[Items listed in a dataset]
==========
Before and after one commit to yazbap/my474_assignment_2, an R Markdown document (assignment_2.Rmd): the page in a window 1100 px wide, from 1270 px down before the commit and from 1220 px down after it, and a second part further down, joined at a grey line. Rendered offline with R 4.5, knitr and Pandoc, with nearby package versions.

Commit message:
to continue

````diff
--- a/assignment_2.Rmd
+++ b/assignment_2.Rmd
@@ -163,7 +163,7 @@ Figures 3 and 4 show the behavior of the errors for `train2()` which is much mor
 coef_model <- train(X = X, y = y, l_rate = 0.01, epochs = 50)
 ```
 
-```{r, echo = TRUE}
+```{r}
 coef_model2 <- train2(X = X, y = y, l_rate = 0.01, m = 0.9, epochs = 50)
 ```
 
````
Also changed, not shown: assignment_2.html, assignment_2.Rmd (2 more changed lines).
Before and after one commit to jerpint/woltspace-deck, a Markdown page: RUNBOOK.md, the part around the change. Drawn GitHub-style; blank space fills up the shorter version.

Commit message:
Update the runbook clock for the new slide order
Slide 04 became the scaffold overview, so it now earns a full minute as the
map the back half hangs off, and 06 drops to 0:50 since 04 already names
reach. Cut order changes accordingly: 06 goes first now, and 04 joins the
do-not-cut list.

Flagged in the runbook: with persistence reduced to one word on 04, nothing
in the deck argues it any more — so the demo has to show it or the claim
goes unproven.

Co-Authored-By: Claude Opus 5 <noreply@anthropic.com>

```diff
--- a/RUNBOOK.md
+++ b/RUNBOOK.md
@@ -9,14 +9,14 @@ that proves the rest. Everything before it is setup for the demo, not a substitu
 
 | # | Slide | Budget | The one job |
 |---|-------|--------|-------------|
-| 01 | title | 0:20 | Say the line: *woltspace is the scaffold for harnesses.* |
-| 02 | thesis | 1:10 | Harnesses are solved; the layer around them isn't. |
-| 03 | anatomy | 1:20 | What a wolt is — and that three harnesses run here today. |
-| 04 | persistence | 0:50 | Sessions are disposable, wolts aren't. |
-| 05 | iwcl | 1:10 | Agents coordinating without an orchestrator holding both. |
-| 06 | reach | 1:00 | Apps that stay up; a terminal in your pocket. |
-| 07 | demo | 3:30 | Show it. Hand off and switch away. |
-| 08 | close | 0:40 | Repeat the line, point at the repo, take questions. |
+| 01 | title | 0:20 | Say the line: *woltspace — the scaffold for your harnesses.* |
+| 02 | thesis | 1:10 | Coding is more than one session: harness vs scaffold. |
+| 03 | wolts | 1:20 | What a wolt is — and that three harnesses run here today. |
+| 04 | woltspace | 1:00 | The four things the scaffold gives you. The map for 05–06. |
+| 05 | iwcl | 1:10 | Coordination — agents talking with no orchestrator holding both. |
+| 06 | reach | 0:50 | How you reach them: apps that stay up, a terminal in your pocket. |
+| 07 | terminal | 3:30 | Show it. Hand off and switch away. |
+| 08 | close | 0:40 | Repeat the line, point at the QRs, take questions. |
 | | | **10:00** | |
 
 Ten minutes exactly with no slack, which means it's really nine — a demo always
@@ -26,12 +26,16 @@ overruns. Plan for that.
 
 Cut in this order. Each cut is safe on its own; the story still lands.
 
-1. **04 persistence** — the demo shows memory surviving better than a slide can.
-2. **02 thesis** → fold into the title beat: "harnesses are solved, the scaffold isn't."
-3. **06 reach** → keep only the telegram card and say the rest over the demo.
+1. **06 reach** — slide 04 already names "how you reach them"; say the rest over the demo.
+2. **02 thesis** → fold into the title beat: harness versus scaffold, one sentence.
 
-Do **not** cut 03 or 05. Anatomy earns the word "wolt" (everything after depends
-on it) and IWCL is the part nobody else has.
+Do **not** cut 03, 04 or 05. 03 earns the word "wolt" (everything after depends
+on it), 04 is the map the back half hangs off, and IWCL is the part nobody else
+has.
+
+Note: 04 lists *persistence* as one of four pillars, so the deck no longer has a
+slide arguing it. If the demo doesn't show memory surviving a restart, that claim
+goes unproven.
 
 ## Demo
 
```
==========
The full data must appear again, retyped in every detail.

▸ COMPLETED EXERCISE
Before and after one commit to yazbap/my474_assignment_2, an R Markdown document (assignment_2.Rmd): the page in a window 1100 px wide, from 1270 px down before the commit and from 1220 px down after it, and a second part further down, joined at a grey line. Rendered offline with R 4.5, knitr and Pandoc, with nearby package versions.

Commit message:
to continue

````diff
--- a/assignment_2.Rmd
+++ b/assignment_2.Rmd
@@ -163,7 +163,7 @@ Figures 3 and 4 show the behavior of the errors for `train2()` which is much mor
 coef_model <- train(X = X, y = y, l_rate = 0.01, epochs = 50)
 ```
 
-```{r, echo = TRUE}
+```{r}
 coef_model2 <- train2(X = X, y = y, l_rate = 0.01, m = 0.9, epochs = 50)
 ```
 
````
Also changed, not shown: assignment_2.html, assignment_2.Rmd (2 more changed lines).
Before and after one commit to jerpint/woltspace-deck, a Markdown page: RUNBOOK.md, the part around the change. Drawn GitHub-style; blank space fills up the shorter version.

Commit message:
Update the runbook clock for the new slide order
Slide 04 became the scaffold overview, so it now earns a full minute as the
map the back half hangs off, and 06 drops to 0:50 since 04 already names
reach. Cut order changes accordingly: 06 goes first now, and 04 joins the
do-not-cut list.

Flagged in the runbook: with persistence reduced to one word on 04, nothing
in the deck argues it any more — so the demo has to show it or the claim
goes unproven.

Co-Authored-By: Claude Opus 5 <noreply@anthropic.com>

```diff
--- a/RUNBOOK.md
+++ b/RUNBOOK.md
@@ -9,14 +9,14 @@ that proves the rest. Everything before it is setup for the demo, not a substitu
 
 | # | Slide | Budget | The one job |
 |---|-------|--------|-------------|
-| 01 | title | 0:20 | Say the line: *woltspace is the scaffold for harnesses.* |
-| 02 | thesis | 1:10 | Harnesses are solved; the layer around them isn't. |
-| 03 | anatomy | 1:20 | What a wolt is — and that three harnesses run here today. |
-| 04 | persistence | 0:50 | Sessions are disposable, wolts aren't. |
-| 05 | iwcl | 1:10 | Agents coordinating without an orchestrator holding both. |
-| 06 | reach | 1:00 | Apps that stay up; a terminal in your pocket. |
-| 07 | demo | 3:30 | Show it. Hand off and switch away. |
-| 08 | close | 0:40 | Repeat the line, point at the repo, take questions. |
+| 01 | title | 0:20 | Say the line: *woltspace — the scaffold for your harnesses.* |
+| 02 | thesis | 1:10 | Coding is more than one session: harness vs scaffold. |
+| 03 | wolts | 1:20 | What a wolt is — and that three harnesses run here today. |
+| 04 | woltspace | 1:00 | The four things the scaffold gives you. The map for 05–06. |
+| 05 | iwcl | 1:10 | Coordination — agents talking with no orchestrator holding both. |
+| 06 | reach | 0:50 | How you reach them: apps that stay up, a terminal in your pocket. |
+| 07 | terminal | 3:30 | Show it. Hand off and switch away. |
+| 08 | close | 0:40 | Repeat the line, point at the QRs, take questions. |
 | | | **10:00** | |
 
 Ten minutes exactly with no slack, which means it's really nine — a demo always
@@ -26,12 +26,16 @@ overruns. Plan for that.
 
 Cut in this order. Each cut is safe on its own; the story still lands.
 
-1. **04 persistence** — the demo shows memory surviving better than a slide can.
-2. **02 thesis** → fold into the title beat: "harnesses are solved, the scaffold isn't."
-3. **06 reach** → keep only the telegram card and say the rest over the demo.
+1. **06 reach** — slide 04 already names "how you reach them"; say the rest over the demo.
+2. **02 thesis** → fold into the title beat: harness versus scaffold, one sentence.
 
-Do **not** cut 03 or 05. Anatomy earns the word "wolt" (everything after depends
-on it) and IWCL is the part nobody else has.
+Do **not** cut 03, 04 or 05. 03 earns the word "wolt" (everything after depends
+on it), 04 is the map the back half hangs off, and IWCL is the part nobody else
+has.
+
+Note: 04 lists *persistence* as one of four pillars, so the deck no longer has a
+slide arguing it. If the demo doesn't show memory surviving a restart, that claim
+goes unproven.
 
 ## Demo
 
```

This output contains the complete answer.